Indigenous Knowledge Could Help Rescue New Caledonia’s ‘Millennium Trees’

In the southwest Pacific Ocean, on the archipelago of New Caledonia, atop the highest mountain of the main island, lives an ancient tree species that embodies the spirits of the island’s indigenous ancestors.

Commonly called the Mount Panié kauri (Agathis montana), this huge, magnificent conifer lives well over 1,000 years; local indigenous Kanak people call it dayu biik after its capacity to resist cyclones and other natural disasters.

But recent observation and studies indicates that these unique trees are disappearing, posing a major threat to the ecosystems and culture tied to them. Last week, the International Union for Conservation of Nature (IUCN) updated the tree’s status on its Red List of Threatened Species from Near Threatened to Critically Endangered — the last stage before extinction.

In 2009, indigenous people reported that the big trees were dying. As part of the management plan, CI has supported Dayu Biik, the local conservation organization in charge of managing the Mount Panié wilderness reserve, in establishing a monitoring system of its namesake tree. Various international experts have been involved, including some from New Zealand; that country hosts another kauri species that has also suffered significant dieback.

One important aspect of this monitoring that CI is undertaking is that we are combining indigenous traditional knowledge with science. On Mount Panié, local indigenous people monitor tree health using their own awareness of the trees’ fitness and wider ecosystem condition. Modern science provided by us and our partners enhances these observations with lab technology, remote sensing and statistics.

Between October 2012 and February 2014, 5 percent of the monitored kauri trees died — a rate about 50 times higher than the natural mortality rate for such long-living trees.
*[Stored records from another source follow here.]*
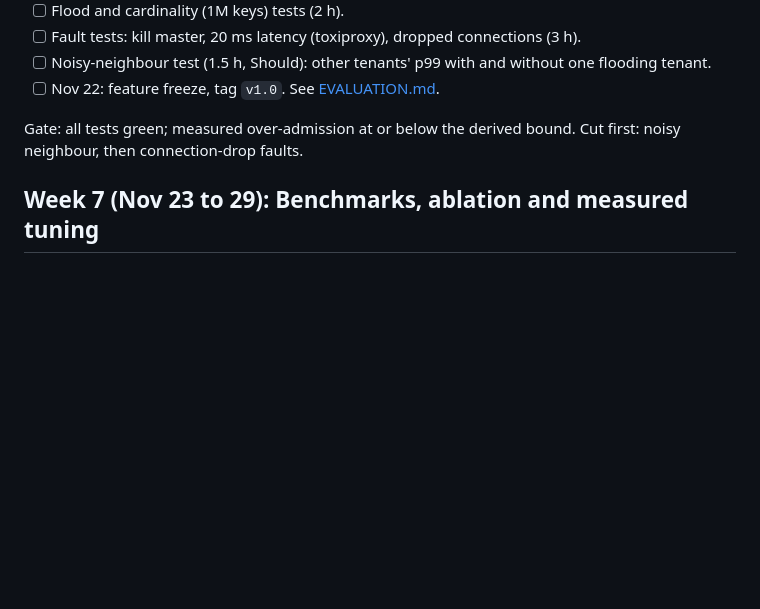
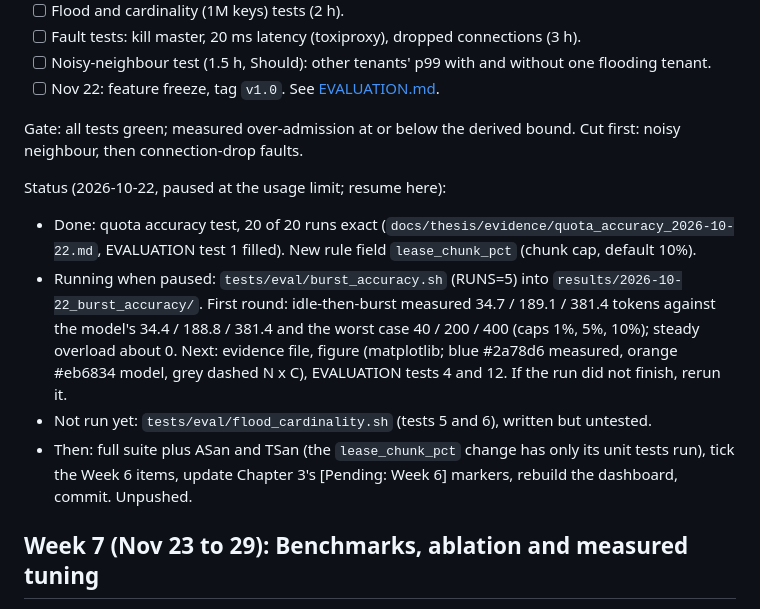
Before and after one commit to kine1606/distributed-rate-limiter, a Markdown page: docs/ROADMAP.md, the part around the change. Rendered like a GitHub page; blank space fills up the shorter version.

Commit message:
docs(roadmap): Week 6 resume point
Co-Authored-By: Claude Opus 5.5 <noreply@anthropic.com>

```diff
--- a/docs/ROADMAP.md
+++ b/docs/ROADMAP.md
@@ -253,6 +253,18 @@ About 16.5 h.
 Gate: all tests green; measured over-admission at or below the derived bound.
 Cut first: noisy neighbour, then connection-drop faults.
 
+Status (2026-10-22, paused at the usage limit; resume here):
+- Done: quota accuracy test, 20 of 20 runs exact (`docs/thesis/evidence/quota_accuracy_2026-10-22.md`,
+  EVALUATION test 1 filled). New rule field `lease_chunk_pct` (chunk cap, default 10%).
+- Running when paused: `tests/eval/burst_accuracy.sh` (RUNS=5) into `results/2026-10-22_burst_accuracy/`.
+  First round: idle-then-burst measured 34.7 / 189.1 / 381.4 tokens against the model's 34.4 / 188.8 /
+  381.4 and the worst case 40 / 200 / 400 (caps 1%, 5%, 10%); steady overload about 0. Next: evidence
+  file, figure (matplotlib; blue #2a78d6 measured, orange #eb6834 model, grey dashed N x C), EVALUATION
+  tests 4 and 12. If the run did not finish, rerun it.
+- Not run yet: `tests/eval/flood_cardinality.sh` (tests 5 and 6), written but untested.
+- Then: full suite plus ASan and TSan (the `lease_chunk_pct` change has only its unit tests run), tick the
+  Week 6 items, update Chapter 3's [Pending: Week 6] markers, rebuild the dashboard, commit. Unpushed.
+
 ## Week 7 (Nov 23 to 29): Benchmarks, ablation and measured tuning
 
 About 16 h, much of it unattended runs. See [bench/README.md](../bench/README.md).
```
Twenty percent of the mature trees are already dead, and our data suggest an additional population reduction of 80 percent will occur within 21 years.

Several potential threats and their combined effect have been identified as probable causes for the kauri decline:

  • Climate change: Shifting environmental conditions alter cloud cover and cause water stress.
  • Invasive feral pigs: These animals alter soil and damage kauri roots, causing further water and nutrient stresses.
  • Phytophthora sp.: This fungus-like soil-borne pathogen, well-known to cause dieback among New Zealand kauri trees, has been detected on a sick Mount Panié tree. This type of fungus is known to be spread by feral pigs.

Dayu Biik President, Jonas Tein, says: “If these trees continue to die, the entire Kanak people would disappear too — not in a physical sense, but as a people with a distinct culture.”

Being in charge of the Mount Panié wilderness reserve, Dayu Biik is making this concern a top priority. CI’s role is to support them in this process.

Now that the scientific community and local government are convinced of the seriousness of the issue, the reserve management plan will be strengthened with a focus on this species, including the extension of the Mount Panié reserve so that the entire population of this micro-endemic tree is effectively conserved.

It is very important for CI that the reports of local people are getting attention from scientists and public authorities. In return, we hope the indigenous communities will receive appropriate tools that will help them better understand, monitor and sustainably manage their heritage: the land that shapes their identity.

Working to protect these kauri trees is tough. Not only because the kauris grow in remote and difficult terrain, but also because I feel a heavy moral responsibility to fight against the sudden death of these giants that have a spiritual meaning for our local partners. In a way, New Caledonia is a microcosm of many critical conservation and cultural issues the world is currently facing: climate change, invasive species, soil erosion, reef decline, unsustainable development and threats to indigenous cultures.

However, it’s also rewarding work. New Caledonia is a beautiful, unique place; the trees are exceptional, the view of the lagoon below is spectacular.

And most importantly, we’ve been able to integrate traditional indigenous knowledge with modern science to bring evidence on a very challenging conservation issue. The fate of these trees may lie in the balance, but without this combination of knowledge, the tree’s disappearance may have gone completely undetected or ignored.

François Tron is the team leader of CI-New Caledonia’s Province Nord program.